# RECORDS FOR THIS EXERCISE

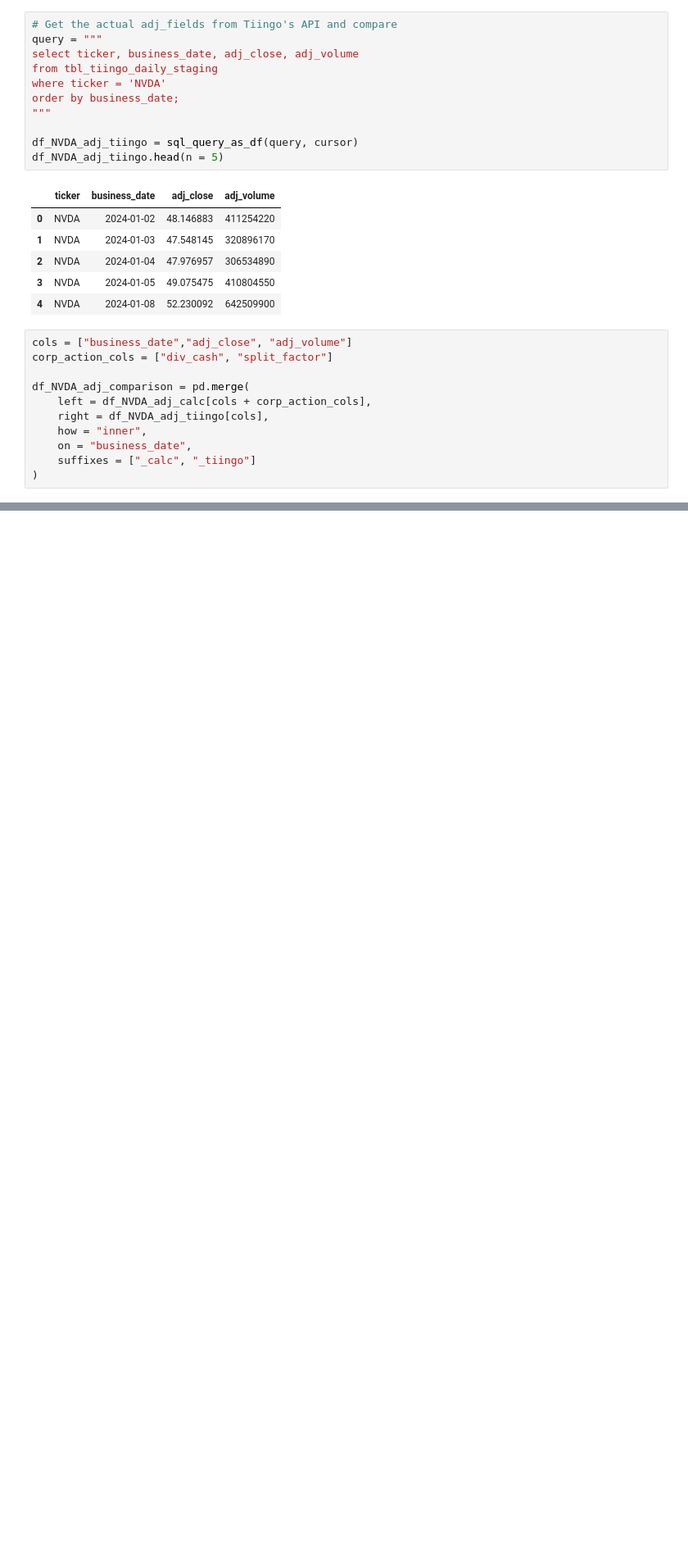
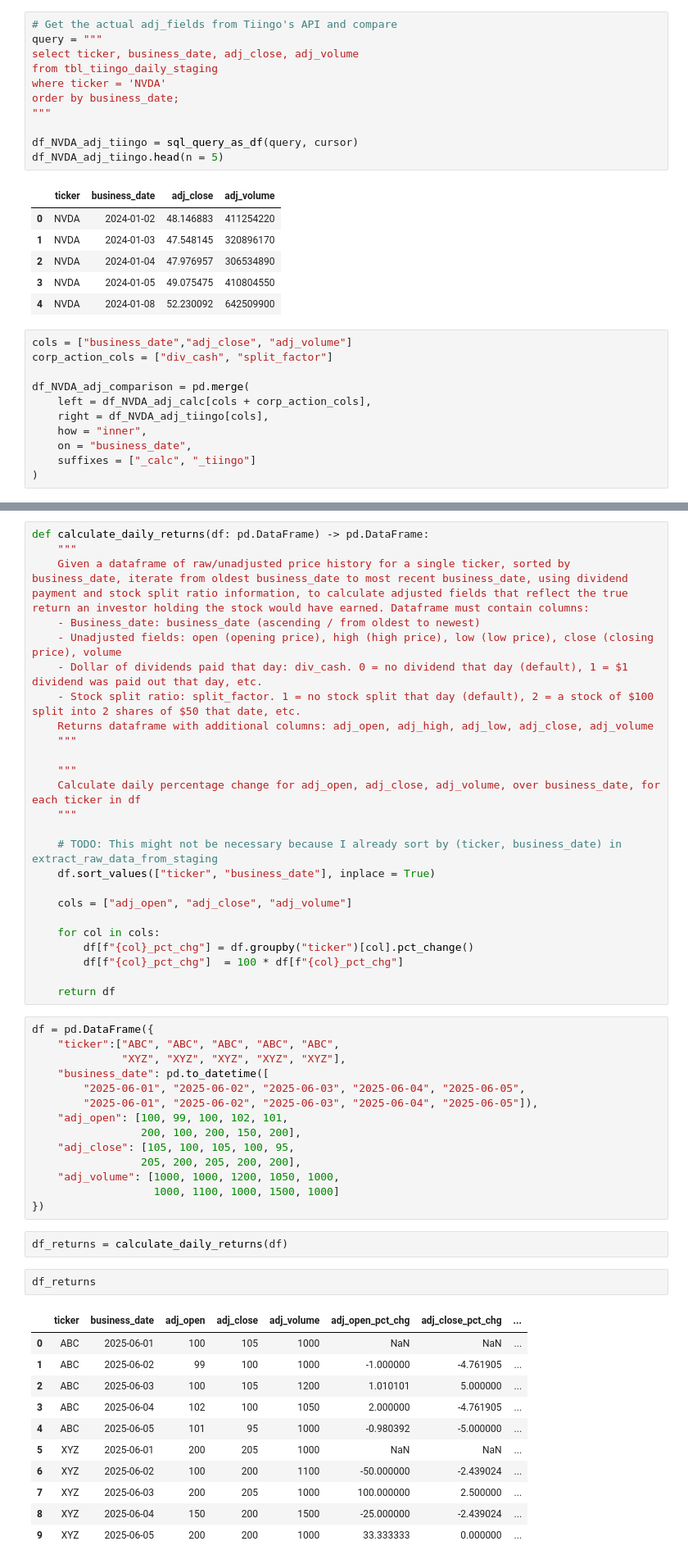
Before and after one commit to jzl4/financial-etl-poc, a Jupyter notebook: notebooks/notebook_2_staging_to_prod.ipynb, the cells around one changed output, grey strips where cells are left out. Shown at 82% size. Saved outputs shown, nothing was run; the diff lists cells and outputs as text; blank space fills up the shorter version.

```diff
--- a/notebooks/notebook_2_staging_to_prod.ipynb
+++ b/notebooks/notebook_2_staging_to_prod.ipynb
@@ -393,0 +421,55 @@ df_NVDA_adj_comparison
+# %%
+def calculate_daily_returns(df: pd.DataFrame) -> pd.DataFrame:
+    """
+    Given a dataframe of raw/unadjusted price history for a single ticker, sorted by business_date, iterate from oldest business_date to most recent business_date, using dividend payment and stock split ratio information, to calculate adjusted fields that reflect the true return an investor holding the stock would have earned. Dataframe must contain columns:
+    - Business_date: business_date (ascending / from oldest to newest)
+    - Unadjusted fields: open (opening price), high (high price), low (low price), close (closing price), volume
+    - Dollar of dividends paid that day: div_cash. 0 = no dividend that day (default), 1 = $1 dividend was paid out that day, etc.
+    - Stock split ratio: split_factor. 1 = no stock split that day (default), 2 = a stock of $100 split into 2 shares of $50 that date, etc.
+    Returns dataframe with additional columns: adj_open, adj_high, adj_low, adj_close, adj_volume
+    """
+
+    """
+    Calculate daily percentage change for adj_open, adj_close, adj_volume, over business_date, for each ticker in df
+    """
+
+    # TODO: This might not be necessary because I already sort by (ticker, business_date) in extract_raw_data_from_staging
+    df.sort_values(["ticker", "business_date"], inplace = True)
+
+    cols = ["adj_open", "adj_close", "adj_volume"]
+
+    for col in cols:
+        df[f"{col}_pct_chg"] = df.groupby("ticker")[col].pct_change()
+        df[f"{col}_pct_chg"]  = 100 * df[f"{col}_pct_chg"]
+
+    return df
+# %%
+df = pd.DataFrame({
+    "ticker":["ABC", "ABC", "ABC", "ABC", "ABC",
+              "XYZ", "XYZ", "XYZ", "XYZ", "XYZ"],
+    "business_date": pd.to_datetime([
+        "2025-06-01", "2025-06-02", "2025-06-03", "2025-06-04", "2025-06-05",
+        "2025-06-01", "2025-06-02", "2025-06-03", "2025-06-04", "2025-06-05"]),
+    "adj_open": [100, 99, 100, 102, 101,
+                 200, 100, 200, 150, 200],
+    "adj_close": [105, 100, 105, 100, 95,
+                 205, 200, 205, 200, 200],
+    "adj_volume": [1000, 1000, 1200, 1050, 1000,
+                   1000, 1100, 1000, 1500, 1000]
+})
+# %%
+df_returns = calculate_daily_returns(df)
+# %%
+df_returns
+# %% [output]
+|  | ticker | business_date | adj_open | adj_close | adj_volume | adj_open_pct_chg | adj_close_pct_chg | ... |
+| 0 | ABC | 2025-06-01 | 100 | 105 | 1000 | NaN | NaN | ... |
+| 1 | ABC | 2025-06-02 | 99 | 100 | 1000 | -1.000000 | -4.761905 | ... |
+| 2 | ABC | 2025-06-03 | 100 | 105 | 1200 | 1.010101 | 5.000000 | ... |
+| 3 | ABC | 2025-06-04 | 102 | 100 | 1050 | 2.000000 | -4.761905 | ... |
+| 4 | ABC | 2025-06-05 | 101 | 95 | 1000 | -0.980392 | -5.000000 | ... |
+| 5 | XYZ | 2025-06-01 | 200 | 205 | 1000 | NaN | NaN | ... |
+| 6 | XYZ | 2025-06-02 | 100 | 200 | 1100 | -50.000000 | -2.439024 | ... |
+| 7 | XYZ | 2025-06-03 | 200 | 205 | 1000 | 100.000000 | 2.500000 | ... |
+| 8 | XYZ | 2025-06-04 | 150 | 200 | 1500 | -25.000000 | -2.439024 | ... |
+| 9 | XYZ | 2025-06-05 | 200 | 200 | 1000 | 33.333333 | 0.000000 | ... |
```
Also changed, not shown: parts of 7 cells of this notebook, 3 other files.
---
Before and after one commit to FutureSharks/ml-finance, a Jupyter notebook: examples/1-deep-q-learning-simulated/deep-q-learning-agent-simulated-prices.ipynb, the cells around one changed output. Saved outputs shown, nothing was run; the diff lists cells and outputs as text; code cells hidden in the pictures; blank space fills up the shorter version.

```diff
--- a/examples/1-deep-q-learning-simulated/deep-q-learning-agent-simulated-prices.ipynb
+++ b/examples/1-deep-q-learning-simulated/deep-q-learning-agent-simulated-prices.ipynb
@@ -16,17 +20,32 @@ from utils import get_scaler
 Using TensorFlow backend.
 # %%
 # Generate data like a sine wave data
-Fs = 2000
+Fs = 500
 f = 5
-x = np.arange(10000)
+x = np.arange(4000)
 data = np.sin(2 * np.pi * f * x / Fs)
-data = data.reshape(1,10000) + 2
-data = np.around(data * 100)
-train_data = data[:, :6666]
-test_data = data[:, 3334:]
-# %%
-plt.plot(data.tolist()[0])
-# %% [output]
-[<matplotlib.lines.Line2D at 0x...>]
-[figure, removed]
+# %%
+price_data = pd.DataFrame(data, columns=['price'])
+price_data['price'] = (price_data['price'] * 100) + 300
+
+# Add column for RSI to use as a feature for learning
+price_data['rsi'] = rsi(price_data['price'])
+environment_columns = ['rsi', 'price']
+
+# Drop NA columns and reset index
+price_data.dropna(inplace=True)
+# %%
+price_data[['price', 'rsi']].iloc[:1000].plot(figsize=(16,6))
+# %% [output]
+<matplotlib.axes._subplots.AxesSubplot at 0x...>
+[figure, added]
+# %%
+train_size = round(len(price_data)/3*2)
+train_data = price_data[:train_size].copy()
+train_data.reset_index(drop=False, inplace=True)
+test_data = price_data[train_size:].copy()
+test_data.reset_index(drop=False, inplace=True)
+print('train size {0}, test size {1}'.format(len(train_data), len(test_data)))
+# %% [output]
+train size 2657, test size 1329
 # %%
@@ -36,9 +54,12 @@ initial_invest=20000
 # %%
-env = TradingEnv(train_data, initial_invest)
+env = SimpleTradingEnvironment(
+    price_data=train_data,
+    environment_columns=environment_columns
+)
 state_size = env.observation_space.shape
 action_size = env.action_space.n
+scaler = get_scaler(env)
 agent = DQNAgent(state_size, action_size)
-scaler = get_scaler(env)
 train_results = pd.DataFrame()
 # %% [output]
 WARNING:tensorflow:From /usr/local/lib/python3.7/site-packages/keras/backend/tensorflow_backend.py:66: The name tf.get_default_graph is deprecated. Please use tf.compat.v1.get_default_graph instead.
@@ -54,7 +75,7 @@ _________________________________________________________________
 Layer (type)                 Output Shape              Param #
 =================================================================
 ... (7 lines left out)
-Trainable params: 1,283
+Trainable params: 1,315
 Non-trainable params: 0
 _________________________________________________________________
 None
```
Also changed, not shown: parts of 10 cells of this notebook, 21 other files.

# YOUR OBJECTIVE
Across the whole listing, tally the lines that include the string "copy". Reply with the number only.

# WRITTEN RESPONSE
2